Top of Input material

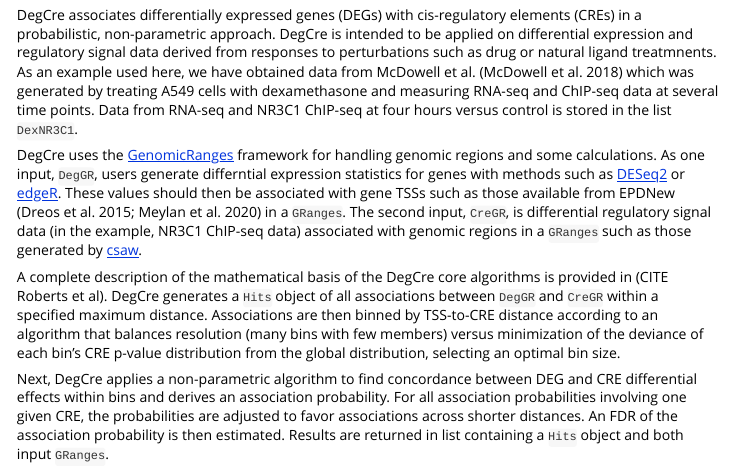
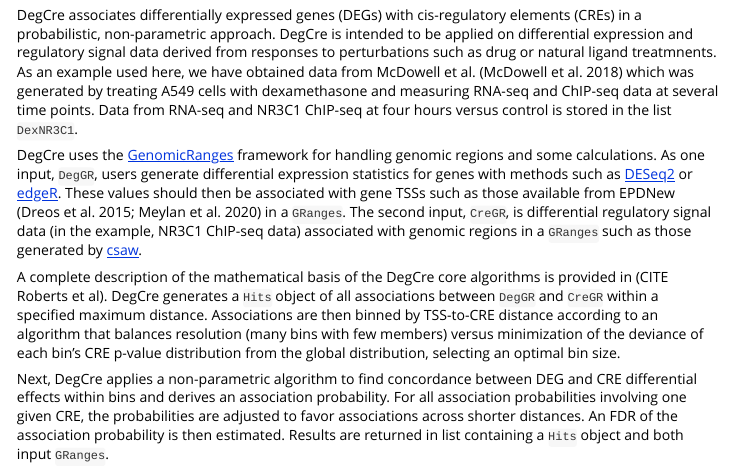
Before and after one commit to brianSroberts/DegCre, an R Markdown document (vignettes/degcre_introduction_and_examples.Rmd): the page in a window 1100 px wide, from 130 px down. Rendered offline with R 4.5, knitr and Pandoc, with nearby package versions; some code elsewhere in the file could not run offline.

Commit message:
Add files via upload

```diff
--- a/vignettes/degcre_introduction_and_examples.Rmd
+++ b/vignettes/degcre_introduction_and_examples.Rmd
@@ -19,7 +19,7 @@ knitr::opts_chunk$set(
 
 DegCre associates differentially expressed genes (DEGs) with cis-regulatory elements (CREs) in a probabilistic, non-parametric approach. DegCre is intended to be applied on differential expression and regulatory signal data derived from responses to perturbations such as drug or natural ligand treatmnents. As an example used here, we have obtained data from McDowell et al. [@McDowell2018Glucocorticoid] which was generated by treating A549 cells with dexamethasone and measuring RNA-seq and ChIP-seq data at several time points. Data from RNA-seq and NR3C1 ChIP-seq at four hours versus control is stored in the list `DexNR3C1`.
 
-DegCre uses the [GenomicRanges](https://bioconductor.org/packages/release/bioc/html/GenomicRanges.html) framework for handling genomic regions and some calculations. As one input, `DegGR`, users generate differntial expression statistics for genes with methods such as [DESeq2](https://bioconductor.org/packages/release/bioc/html/DESeq2.html) or [edgeR](https://bioconductor.org/packages/release/bioc/html/edgeR.html). These
+DegCre uses the [GenomicRanges](https://bioconductor.org/packages/release/bioc/html/GenomicRanges.html) framework for handling genomic regions and some calculations. As one input, `DegGR`, users generate differential expression statistics for genes with methods such as [DESeq2](https://bioconductor.org/packages/release/bioc/html/DESeq2.html) or [edgeR](https://bioconductor.org/packages/release/bioc/html/edgeR.html). These
 values should then be associated with gene TSSs such as those available from EPDNew [@Dreos2015Eukaryotic; @Meylan2020EPD] in a `GRanges`. The second input, `CreGR`, is differential regulatory signal data (in the example, NR3C1 ChIP-seq data) associated with genomic regions in a `GRanges` such as those generated by [csaw](https://bioconductor.org/packages/release/bioc/html/csaw.html).
 
 A complete description of the mathematical basis of the DegCre core algorithms is provided in (CITE Roberts et al). DegCre generates a `Hits` object of all associations between `DegGR` and `CreGR` within a specified maximum distance.
```
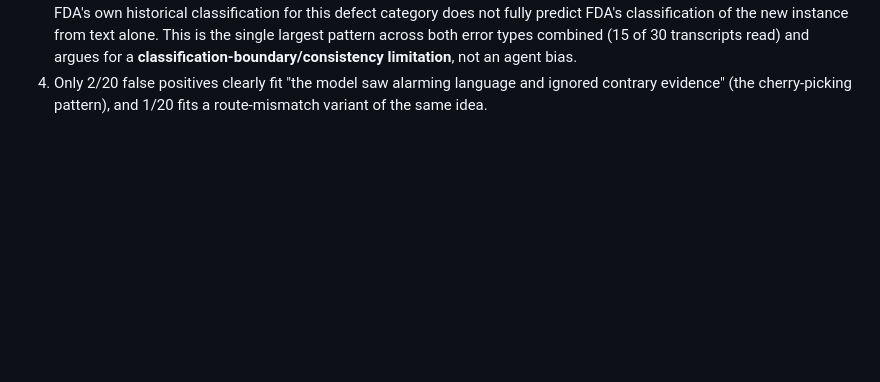
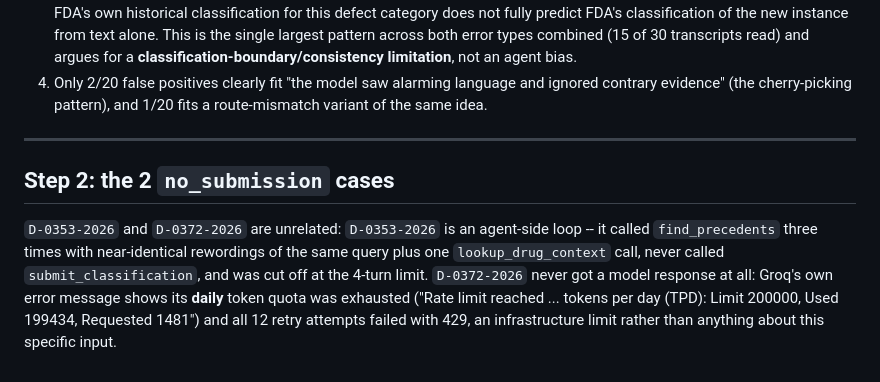
Before and after one commit to fennaya/fda-recall-hazard-eval, a Markdown page: analysis/error_analysis.md, the part around the change. Rendered like a GitHub page; blank space fills up the shorter version.

Commit message:
Step 2: the 2 no_submission cases are unrelated
Traced both via the exact fallback strings in agent.py (the `error` field
itself isn't persisted to `predictions`, only `reasoning`, so both were
located by matching the literal fallback text). D-0353-2026 is an
agent-side loop (three near-identical find_precedents rewordings, no
submit_classification, cut off at the turn limit). D-0372-2026 never got a
model response: Groq's own 429 body shows its daily token quota (TPD)
was exhausted, an infrastructure limit unrelated to the input.

Full test suite passes unchanged (176 tests).

Co-Authored-By: Claude Sonnet 5 <noreply@anthropic.com>

```diff
--- a/analysis/error_analysis.md
+++ b/analysis/error_analysis.md
@@ -89,3 +89,17 @@ Class I). The evidence instead shows:
 4. Only 2/20 false positives clearly fit "the model saw alarming language and
    ignored contrary evidence" (the cherry-picking pattern), and 1/20 fits a
    route-mismatch variant of the same idea.
+
+---
+
+## Step 2: the 2 `no_submission` cases
+
+`D-0353-2026` and `D-0372-2026` are unrelated: `D-0353-2026` is an
+agent-side loop -- it called `find_precedents` three times with
+near-identical rewordings of the same query plus one `lookup_drug_context`
+call, never called `submit_classification`, and was cut off at the 4-turn
+limit. `D-0372-2026` never got a model response at all: Groq's own error
+message shows its **daily** token quota was exhausted ("Rate limit reached
+... tokens per day (TPD): Limit 200000, Used 199434, Requested 1481")
+and all 12 retry attempts failed with 429, an infrastructure limit rather
+than anything about this specific input.
```
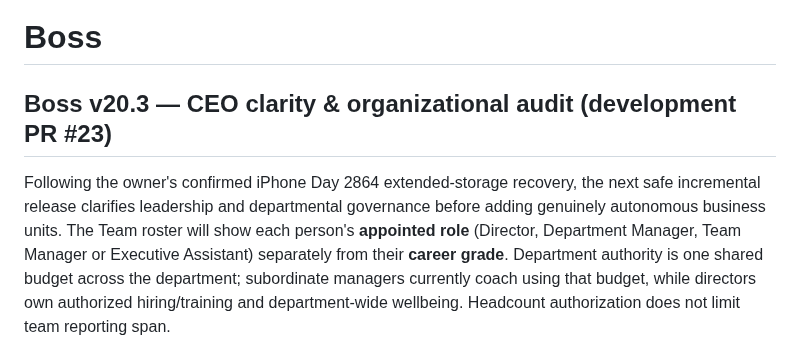
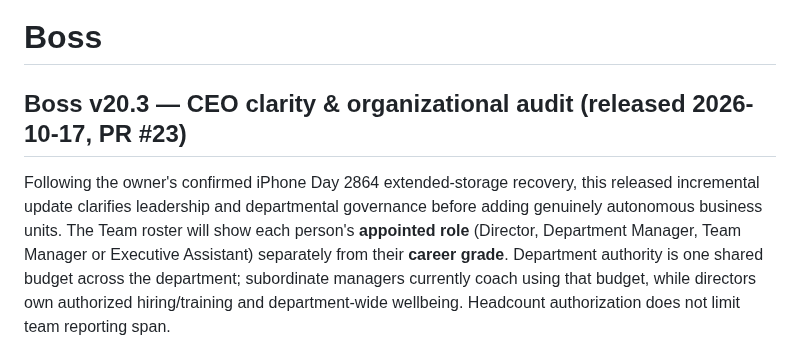
Before and after one commit to BSAVCI1/Boss, a Markdown page: README.md, the part around one of its changes. Rendered like a GitHub page.

Commit message:
Confirm v20.3 leadership UX release, production verification and next-phase roadmap

```diff
--- a/README.md
+++ b/README.md
@@ -1,6 +1,6 @@
 # Boss
 
-## Boss v20.3 — CEO clarity & organizational audit (development PR #23)
+## Boss v20.3 — CEO clarity & organizational audit (released 2026-10-17, PR #23)
 
-Following the owner's confirmed iPhone Day 2864 extended-storage recovery, the next safe incremental release clarifies leadership and departmental governance before adding genuinely autonomous business units. The Team roster will show each person's **appointed role** (Director, Department Manager, Team Manager or Executive Assistant) separately from their **career grade**. Department authority is one shared budget across the department; subordinate managers currently coach using that budget, while directors own authorized hiring/training and department-wide wellbeing. Headcount authorization does not limit team reporting span.
+Following the owner's confirmed iPhone Day 2864 extended-storage recovery, this released incremental update clarifies leadership and departmental governance before adding genuinely autonomous business units. The Team roster will show each person's **appointed role** (Director, Department Manager, Team Manager or Executive Assistant) separately from their **career grade**. Department authority is one shared budget across the department; subordinate managers currently coach using that budget, while directors own authorized hiring/training and department-wide wellbeing. Headcount authorization does not limit team reporting span.
 
```
Also changed, not shown: other parts of README.md (+1 -1 lines).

Bottom of Input material

— What the task asks —
Look through the records above and please copy every line in which the string "README" occurs.

— Reply —
Before and after one commit to BSAVCI1/Boss, a Markdown page: README.md, the part around one of its changes. Rendered like a GitHub page.
--- a/README.md
+++ b/README.md
Also changed, not shown: other parts of README.md (+1 -1 lines).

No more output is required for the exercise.